Could you give the number of lines in the entries below that contain the word "Before"? Only the number is wanted.
################
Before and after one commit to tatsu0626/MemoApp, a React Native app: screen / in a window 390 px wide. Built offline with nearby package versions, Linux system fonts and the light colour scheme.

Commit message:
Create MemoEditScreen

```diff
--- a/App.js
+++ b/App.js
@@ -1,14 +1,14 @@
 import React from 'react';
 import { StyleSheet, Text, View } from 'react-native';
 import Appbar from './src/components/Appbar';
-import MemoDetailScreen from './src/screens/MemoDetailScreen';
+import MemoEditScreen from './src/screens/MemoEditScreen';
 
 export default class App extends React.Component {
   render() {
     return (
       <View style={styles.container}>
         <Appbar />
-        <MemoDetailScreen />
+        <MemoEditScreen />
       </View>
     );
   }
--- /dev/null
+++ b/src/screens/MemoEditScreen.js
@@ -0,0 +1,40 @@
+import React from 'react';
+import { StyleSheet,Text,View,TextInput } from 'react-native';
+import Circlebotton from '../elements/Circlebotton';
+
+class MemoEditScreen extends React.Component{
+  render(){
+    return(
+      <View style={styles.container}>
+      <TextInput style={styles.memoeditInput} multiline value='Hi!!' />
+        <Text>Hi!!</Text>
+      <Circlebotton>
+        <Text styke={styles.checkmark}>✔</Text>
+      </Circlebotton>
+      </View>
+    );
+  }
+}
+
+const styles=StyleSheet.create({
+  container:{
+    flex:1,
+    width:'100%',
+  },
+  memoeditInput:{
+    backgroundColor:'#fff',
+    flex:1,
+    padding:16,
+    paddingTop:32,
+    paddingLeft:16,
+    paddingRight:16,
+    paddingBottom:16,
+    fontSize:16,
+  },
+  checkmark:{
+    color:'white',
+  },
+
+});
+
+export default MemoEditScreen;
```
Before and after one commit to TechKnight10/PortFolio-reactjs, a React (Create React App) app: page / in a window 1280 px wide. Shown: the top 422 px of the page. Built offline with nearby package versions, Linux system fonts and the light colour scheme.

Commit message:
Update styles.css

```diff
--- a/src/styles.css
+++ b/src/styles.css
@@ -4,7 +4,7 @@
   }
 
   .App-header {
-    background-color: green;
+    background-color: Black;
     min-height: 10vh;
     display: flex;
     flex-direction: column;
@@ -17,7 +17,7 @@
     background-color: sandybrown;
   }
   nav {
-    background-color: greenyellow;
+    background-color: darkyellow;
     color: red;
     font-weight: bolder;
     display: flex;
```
################
▶ _SOLUTION FOR THIS TASK_:
2